Inscription: WV 1659 WV
Arms: Worshipful Company of Clothworkers
Current location: Haslemere Educational Museum, Haslemere, Surrey, England.
(part of the Haslemere Educational Museum museum group)
Description: Canted rectangle; twisted rope edging (top and sides); date stamp top centre; arched rectangular style fireback with cavetto-moulded edge and fructed ‘vine’ plant design, impressed twice; vertical twisted rope length between. Damage to bottom corners.
Notes: A composite fireback using the impressions of another fireback repeated for a symmetrical design.
Current location: Hastings Museum and Art Gallery, Hastings, East Sussex, England.
Museum number: 952.51.65 (part of the Hastings Museum museum group)
Description: Fragment; arched rectangular fireback with embattled, cavetto-moulded edging; English Stuart royal shield, Garter, crown and supporters, stemmed rose and stemmed thistle, respectively, to left and right of crown; initials CR above crown; all within a plain border, with short lengths of twisted rope edging containing, at the top, the initial M between a split date; initials (only S surviving) below date.
Notes: A Carolean composite fireback. The armorial fireback includes stylistic elements - the form of the unicorn and of the harp - identical to those on two series of firebacks dated 1618 and 1619, indicating the work of the same pattern-maker; its width is 490mm.
Inscription: M / 1634 / [?] S / C R
Arms: English Stuart royal (Charles I)

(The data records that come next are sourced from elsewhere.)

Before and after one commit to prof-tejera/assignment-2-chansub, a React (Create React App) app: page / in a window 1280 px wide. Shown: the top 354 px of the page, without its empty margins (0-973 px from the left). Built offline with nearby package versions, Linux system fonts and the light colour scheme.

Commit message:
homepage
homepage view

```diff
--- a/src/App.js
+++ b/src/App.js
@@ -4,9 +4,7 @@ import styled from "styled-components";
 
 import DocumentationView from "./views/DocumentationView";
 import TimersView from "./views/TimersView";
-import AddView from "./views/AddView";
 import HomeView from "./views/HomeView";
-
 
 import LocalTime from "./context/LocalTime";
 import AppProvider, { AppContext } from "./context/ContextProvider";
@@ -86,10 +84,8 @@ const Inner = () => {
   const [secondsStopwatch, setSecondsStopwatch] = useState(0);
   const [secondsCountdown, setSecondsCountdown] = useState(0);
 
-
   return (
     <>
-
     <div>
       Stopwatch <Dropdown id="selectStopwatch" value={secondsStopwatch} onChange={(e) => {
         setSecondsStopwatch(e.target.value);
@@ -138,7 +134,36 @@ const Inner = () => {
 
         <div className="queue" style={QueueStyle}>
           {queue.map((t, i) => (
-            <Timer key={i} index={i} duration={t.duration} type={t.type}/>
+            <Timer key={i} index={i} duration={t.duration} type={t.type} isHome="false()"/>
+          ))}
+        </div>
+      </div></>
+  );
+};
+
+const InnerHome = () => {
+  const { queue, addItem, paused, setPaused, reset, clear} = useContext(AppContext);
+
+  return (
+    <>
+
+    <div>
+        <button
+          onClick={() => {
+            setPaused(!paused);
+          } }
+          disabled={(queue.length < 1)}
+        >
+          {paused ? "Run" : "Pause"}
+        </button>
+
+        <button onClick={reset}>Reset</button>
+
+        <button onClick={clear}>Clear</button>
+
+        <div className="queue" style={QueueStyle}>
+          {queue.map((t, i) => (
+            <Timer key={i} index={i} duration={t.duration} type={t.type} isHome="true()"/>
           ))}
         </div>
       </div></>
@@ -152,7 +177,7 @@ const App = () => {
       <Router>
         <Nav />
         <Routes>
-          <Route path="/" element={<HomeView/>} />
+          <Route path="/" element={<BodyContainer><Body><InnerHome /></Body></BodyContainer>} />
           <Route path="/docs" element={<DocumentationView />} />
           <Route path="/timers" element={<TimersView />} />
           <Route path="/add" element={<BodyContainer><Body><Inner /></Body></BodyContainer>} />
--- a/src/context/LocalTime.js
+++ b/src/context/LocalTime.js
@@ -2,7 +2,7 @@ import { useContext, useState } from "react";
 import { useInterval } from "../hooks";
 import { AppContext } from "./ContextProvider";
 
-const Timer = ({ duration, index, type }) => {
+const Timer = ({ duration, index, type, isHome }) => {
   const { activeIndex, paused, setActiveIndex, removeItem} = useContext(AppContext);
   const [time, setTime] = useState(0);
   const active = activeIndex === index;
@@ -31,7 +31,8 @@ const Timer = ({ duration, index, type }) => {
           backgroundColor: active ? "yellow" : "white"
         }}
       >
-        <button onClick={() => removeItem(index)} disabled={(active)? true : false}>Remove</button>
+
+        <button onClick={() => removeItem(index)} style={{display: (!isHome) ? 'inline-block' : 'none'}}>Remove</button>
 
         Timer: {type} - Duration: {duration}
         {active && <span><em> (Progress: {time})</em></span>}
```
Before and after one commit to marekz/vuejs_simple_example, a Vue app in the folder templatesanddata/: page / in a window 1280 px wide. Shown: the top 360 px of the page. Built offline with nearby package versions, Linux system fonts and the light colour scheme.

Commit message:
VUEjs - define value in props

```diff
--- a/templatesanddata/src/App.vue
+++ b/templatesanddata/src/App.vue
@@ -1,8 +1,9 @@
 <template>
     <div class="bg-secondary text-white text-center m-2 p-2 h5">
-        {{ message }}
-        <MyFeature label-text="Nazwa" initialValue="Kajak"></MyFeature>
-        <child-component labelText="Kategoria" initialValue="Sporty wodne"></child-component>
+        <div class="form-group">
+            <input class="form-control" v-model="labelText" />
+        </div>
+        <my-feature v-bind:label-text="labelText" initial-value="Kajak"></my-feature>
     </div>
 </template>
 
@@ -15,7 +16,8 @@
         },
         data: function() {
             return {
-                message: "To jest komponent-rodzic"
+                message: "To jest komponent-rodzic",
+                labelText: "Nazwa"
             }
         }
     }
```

Current location: Black and White House Museum, The Old House, High Town, Hereford, Herefordshire, England.